According to the report, the State-level variations in the density of health workers and the skill mix reflects that while Kerala and Jammu and Kashmir have a high density of doctors, states like Punjab, Himachal Pradesh and Chhattisgarh have a larger number of nurses and midwives but a very low density of doctors. Andhra Pradesh, Delhi and Tamil Nadu reflect a better balance of doctors and nurses and midwives, the report said.
The economic survey recommended that every hospital may be equipped so that at least one ward in the hospital can be quickly modified to respond to a national health emergency while caring for the normal diseases in usual times.
Research in building such health infrastructure can guide how to build such flexible wards, the survey further recommended. The ongoing covid-19 pandemic has helped showcase the role of technology-enabled platforms as an alternate distribution channel for remote delivery of healthcare services.
“These technology-enabled platforms offer a promising new avenue to address India’s last-mile healthcare access and delivery challenges. These technology platforms coupled with digitisation and the promise of artificial intelligence at-scale, have led to a drastic uptake in the utilisation of telemedicine for primary care and mental health,” the report said.

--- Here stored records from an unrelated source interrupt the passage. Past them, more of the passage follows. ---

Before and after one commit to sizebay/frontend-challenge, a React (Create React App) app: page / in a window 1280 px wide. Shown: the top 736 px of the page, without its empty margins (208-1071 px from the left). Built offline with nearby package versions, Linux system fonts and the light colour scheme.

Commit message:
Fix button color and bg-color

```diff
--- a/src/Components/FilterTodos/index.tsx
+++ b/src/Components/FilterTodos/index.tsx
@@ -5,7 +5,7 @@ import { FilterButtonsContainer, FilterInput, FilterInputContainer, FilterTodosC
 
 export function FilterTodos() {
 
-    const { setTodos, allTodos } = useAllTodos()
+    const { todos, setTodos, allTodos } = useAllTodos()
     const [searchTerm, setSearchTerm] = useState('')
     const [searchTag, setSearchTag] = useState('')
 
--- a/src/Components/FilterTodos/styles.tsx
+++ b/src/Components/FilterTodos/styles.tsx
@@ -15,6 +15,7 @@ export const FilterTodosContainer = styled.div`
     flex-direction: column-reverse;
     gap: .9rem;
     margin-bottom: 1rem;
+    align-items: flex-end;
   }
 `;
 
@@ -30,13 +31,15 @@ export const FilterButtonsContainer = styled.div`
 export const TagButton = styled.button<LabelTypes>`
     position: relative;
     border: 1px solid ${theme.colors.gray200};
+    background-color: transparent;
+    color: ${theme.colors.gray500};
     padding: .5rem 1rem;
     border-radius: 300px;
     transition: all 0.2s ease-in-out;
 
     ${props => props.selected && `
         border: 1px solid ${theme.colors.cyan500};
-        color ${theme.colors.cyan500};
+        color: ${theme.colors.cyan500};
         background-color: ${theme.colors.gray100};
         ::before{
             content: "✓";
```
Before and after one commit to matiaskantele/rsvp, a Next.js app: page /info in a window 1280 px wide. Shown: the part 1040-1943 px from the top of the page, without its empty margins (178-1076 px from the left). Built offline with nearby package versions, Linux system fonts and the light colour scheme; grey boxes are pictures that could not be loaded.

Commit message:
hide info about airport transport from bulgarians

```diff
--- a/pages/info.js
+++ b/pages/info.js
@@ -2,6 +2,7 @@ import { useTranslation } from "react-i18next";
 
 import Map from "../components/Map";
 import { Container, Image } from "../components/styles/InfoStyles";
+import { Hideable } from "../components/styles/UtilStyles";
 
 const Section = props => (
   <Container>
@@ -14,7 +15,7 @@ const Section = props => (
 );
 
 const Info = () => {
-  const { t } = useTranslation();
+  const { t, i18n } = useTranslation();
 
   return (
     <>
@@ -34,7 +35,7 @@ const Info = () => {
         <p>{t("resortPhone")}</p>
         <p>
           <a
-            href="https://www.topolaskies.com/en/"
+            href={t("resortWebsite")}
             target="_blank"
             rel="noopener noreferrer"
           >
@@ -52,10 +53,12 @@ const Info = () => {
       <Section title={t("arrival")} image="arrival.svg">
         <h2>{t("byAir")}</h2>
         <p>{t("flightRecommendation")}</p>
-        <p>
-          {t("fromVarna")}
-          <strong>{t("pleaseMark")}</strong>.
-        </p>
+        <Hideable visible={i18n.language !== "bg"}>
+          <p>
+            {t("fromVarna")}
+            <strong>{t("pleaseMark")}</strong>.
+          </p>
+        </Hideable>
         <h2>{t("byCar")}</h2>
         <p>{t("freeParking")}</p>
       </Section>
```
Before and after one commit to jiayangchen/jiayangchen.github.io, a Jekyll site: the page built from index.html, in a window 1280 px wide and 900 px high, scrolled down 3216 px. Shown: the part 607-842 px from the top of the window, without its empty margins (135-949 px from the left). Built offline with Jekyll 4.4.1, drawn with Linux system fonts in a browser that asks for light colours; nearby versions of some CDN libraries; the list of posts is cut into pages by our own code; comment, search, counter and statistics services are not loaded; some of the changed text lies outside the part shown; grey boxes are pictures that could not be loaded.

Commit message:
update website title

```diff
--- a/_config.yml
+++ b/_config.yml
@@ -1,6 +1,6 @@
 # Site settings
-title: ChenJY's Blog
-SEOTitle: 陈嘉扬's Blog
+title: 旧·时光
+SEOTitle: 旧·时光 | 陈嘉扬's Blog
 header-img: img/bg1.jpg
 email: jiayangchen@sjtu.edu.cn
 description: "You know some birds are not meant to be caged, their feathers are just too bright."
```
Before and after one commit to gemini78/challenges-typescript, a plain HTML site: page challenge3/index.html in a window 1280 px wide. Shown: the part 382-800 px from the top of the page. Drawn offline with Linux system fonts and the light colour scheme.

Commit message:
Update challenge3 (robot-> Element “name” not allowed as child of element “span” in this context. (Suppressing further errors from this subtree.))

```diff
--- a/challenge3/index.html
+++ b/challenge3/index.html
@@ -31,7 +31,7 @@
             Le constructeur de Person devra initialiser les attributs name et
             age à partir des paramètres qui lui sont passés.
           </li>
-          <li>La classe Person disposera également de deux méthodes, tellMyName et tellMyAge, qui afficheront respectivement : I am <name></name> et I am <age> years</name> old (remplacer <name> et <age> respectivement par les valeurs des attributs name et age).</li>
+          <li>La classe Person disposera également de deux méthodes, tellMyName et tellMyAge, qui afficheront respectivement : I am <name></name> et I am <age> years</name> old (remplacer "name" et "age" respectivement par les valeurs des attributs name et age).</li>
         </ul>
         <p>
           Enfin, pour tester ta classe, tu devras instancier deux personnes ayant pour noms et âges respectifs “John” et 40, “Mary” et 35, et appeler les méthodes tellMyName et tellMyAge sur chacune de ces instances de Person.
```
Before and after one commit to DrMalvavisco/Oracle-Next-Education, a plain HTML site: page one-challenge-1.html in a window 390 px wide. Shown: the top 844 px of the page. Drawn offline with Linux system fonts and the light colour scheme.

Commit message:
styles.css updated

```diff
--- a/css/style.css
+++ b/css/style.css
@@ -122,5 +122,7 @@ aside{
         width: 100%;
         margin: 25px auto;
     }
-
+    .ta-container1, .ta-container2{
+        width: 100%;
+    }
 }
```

“Given India’s unique last mile challenges, such technology-enabled solutions need to be harnessed to the fullest. As we show, telemedicine depends crucially on internet connectivity and health infrastructure. Therefore, both Central and the State governments need to invest in telemedicine on a mission mode to complement the government’s digital health mission and thereby enable greater access to the masses,” the report further said.